by Andy Krauss, LACROSSE.COM contributor
It may not seem like it, but this season marks the 35th year of NCAA-sponsored women’s lacrosse. In that first season of 1982, the AIAW (Association for Intercollegiate Athletics for Women) also crowned its last champion, while passing the torch to the NCAA.
UMass defeated Trenton State, 9-6 to capture the first-ever title. Today, Trenton State is still a power, but the school is known as The College of New Jersey and competes at the Division III level.
While much has changed for Trenton State, collegiate women’s lacrosse as a whole has undergone a landscape alteration that never would have seemed possible in 1982.

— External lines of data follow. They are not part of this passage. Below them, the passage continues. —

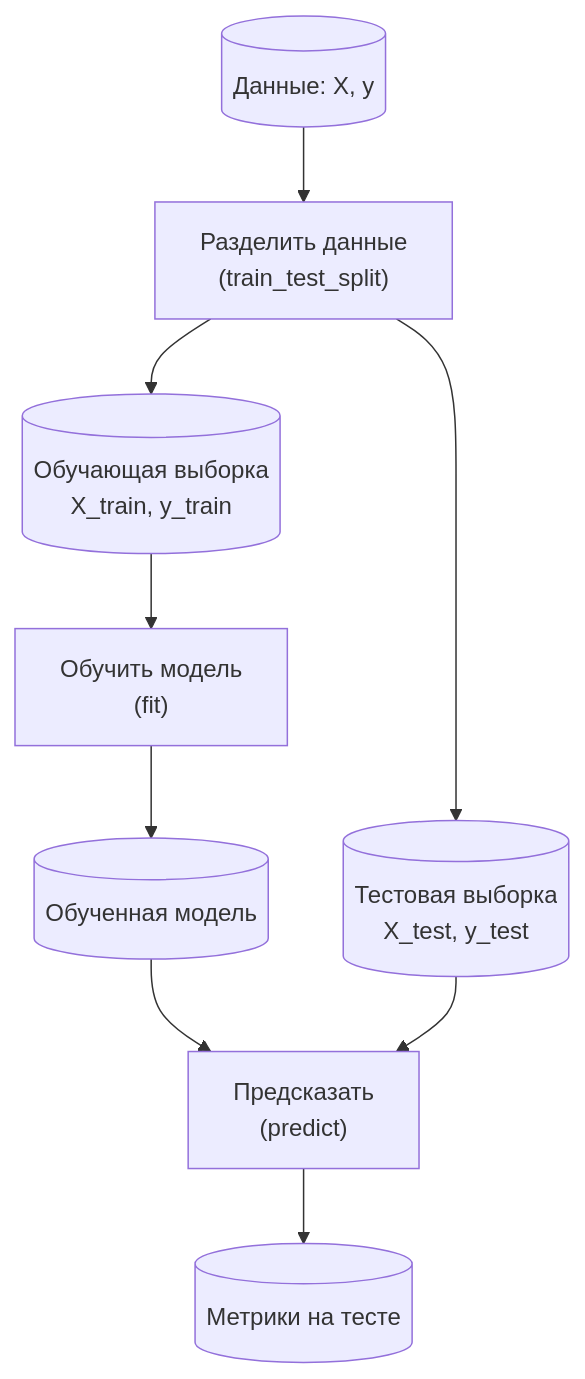
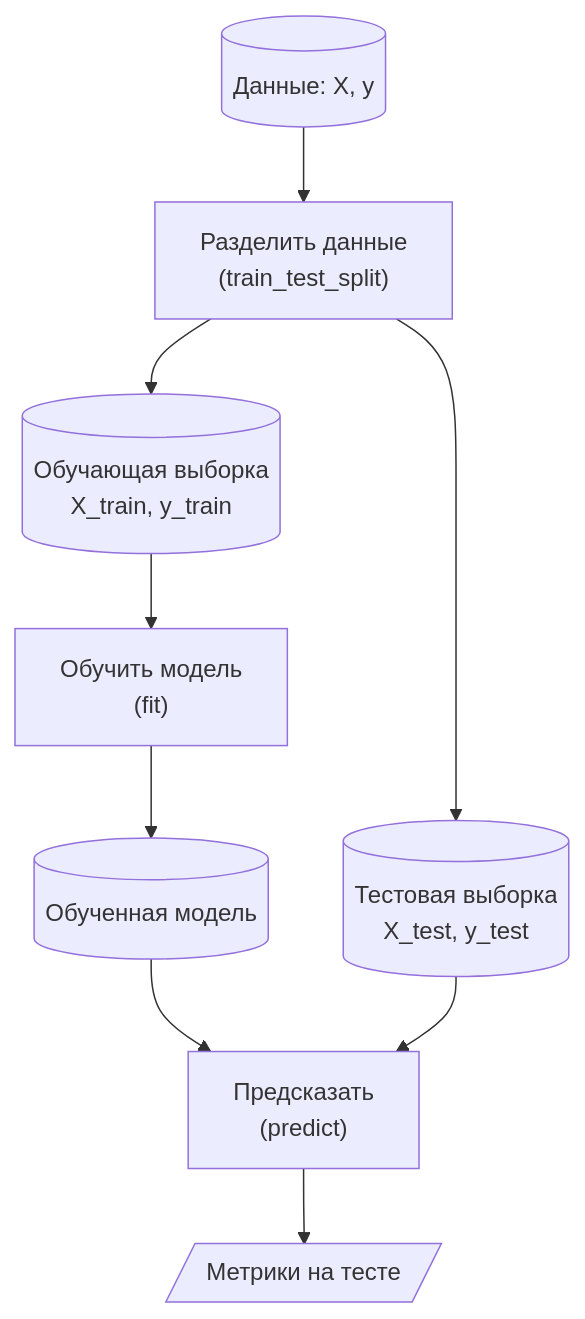
The diagram in sklearn.md (ivtipm/ML), drawn with Mermaid before and after one commit. The commit also changed other lines of this file, not shown here.

````diff
--- a/sklearn.md
+++ b/sklearn.md
@@ -145,11 +147,11 @@
 ```mermaid
 flowchart TD
     data[("Данные: X, y")] --> split["Разделить данные<br/>(train_test_split)"]
     split --> train[("Обучающая выборка<br/>X_train, y_train")]
     split --> test[("Тестовая выборка<br/>X_test, y_test")]
     train --> fit["Обучить модель<br/>(fit)"]
     fit --> model[("Обученная модель")]
     model --> predict["Предсказать<br/>(predict)"]
     test --> predict
-    predict --> metrics[("Метрики на тесте")]
+    predict --> metrics[/"Метрики на тесте"/]
 ```
````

During the 2016 season, the sport will pass the 500-school mark for institutions sponsoring women’s lacrosse on the collegiate level. Of those schools, 111 play at the Division I level; 97 at Division II; 275 at Division III and 25 at NAIA. Just a decade ago, there were only 264 schools sponsoring NCAA women’s lacrosse.
So what are the factors that are responsible for this exponential growth? Alicia Groveston, head coach at Division II Grand Valley State and Intercollegiate Women’s Lacrosse Coaches Association (IWLCA) President feels she knows the answers. “The growth of collegiate women’s lacrosse is really a testament to many different things,” said Groveston. “The first is the reach of former players. People who have played the sport and fallen in love with it have moved to non-traditional areas and gotten the sport rolling through youth leagues and club programs. As a direct result, to continue to service those players, more and more colleges are adding programs.”

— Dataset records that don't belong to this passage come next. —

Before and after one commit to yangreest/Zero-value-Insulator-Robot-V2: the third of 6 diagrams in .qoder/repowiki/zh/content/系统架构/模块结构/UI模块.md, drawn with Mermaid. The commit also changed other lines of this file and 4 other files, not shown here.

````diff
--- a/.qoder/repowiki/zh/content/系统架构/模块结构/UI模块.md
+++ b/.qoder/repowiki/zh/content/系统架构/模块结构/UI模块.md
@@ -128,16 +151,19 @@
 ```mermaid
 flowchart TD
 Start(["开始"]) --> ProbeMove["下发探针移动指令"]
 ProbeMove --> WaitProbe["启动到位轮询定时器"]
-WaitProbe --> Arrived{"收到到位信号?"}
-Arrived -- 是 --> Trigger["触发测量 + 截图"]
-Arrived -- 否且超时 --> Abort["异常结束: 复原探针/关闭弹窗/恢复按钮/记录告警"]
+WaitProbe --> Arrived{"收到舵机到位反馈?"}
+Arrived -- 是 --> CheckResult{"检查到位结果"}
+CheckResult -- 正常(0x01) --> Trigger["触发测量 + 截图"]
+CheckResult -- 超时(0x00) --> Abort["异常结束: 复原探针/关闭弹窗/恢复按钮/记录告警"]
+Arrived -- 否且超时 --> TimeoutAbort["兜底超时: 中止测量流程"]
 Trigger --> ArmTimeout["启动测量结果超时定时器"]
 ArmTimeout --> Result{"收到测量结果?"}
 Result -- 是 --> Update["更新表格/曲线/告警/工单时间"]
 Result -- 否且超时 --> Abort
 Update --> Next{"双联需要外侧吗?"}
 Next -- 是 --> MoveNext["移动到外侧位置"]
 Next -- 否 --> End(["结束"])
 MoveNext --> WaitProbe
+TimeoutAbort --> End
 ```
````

“On top of that, you add how incredibly fun our sport is to play, and that it is relatively easy to pick up; you can see why our sport has become a home for players who have become burnt out playing other sports and are looking for a new challenge. Lacrosse is a combination of many other types of sports – hockey, soccer, basketball – which leads to a relatively easy transition for athletes between sports.”
Even more so than the men’s sport, women’s lacrosse successful migration south and west becomes more evident every year. The most obvious example has been Northwestern University’s dominance since re-establishing the sport at the varsity level in 2002. By 2005, the Evanston, Ill. school won its first Division I title and preceded to win six of the ensuing seven championships.

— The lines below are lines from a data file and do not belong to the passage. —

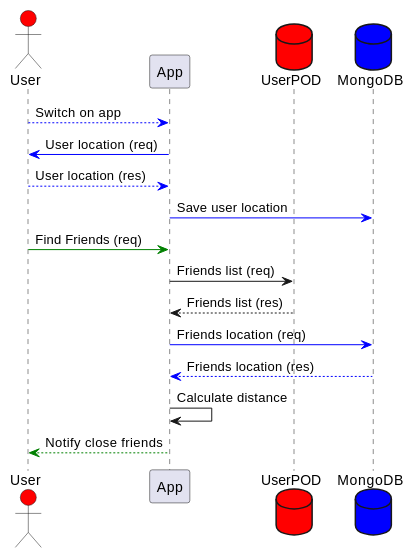
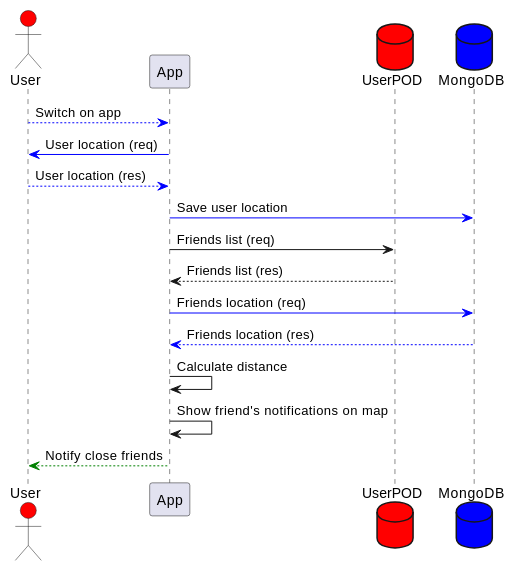
One commit to Arquisoft/radarin_es3b changed the third of 4 diagrams in webapp/docs/06_runtime_view.adoc. Above: the diagram before and after it, drawn with PlantUML. The commit also changed other lines of this file and 9 other files, not shown here.

```diff
--- a/webapp/docs/06_runtime_view.adoc
+++ b/webapp/docs/06_runtime_view.adoc
@@ -83,21 +83,20 @@
 [plantuml,"location diagram",png]
 ----
 @startuml
 actor User #red
 participant App
 database UserPOD #red
 database MongoDB #blue
 App <[#blue]--  User: Switch on app
 App -[#blue]>  User: User location (req)
 App <[#blue]--  User: User location (res)
 App -[#blue]> MongoDB: Save user location
-User -[#green]> App: Find Friends (req)
 App -> UserPOD: Friends list (req)
 App <-- UserPOD: Friends list (res)
 App -[#blue]> MongoDB: Friends location (req)
 App <[#blue]-- MongoDB: Friends location (res)
 App -> App: Calculate distance
+App -> App: Show friend's notifications on map
 App --[#green]> User: Notify close friends
-
 @enduml
 ----
```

Looking southward, the University of Florida established a program in 2010. Within two years, the Gators were one overtime loss away from reaching the national championship game. Amanda O’Leary’s crew has reached the quarterfinals in four consecutive seasons.
Quinnipiac head coach Danie Caro gives great credence to the regional growth when discussing the overall expansion of collegiate lacrosse. “What was once regarded as a very regional niche sport now features top caliber programs on the west coast, the midwest, and the south,” said Caro. “We are truly a national sport and the current collegiate landscape is very conducive for future growth. A lot of credit for the growth in women’s and girl’s lacrosse programs can be attributed to the work of the IWLCA and US Lacrosse, whose leaders have been great ambassadors for the sport.”
The popularity of women’s lacrosse has clearly affected the growth of the sport steadily since 1982 and there is no reason to feel like it should slow down anytime soon. Sometimes you have to stop to glance at the numbers to truly appreciate how the hard work and dedication that everyone involved with women’s lacrosse has paid off.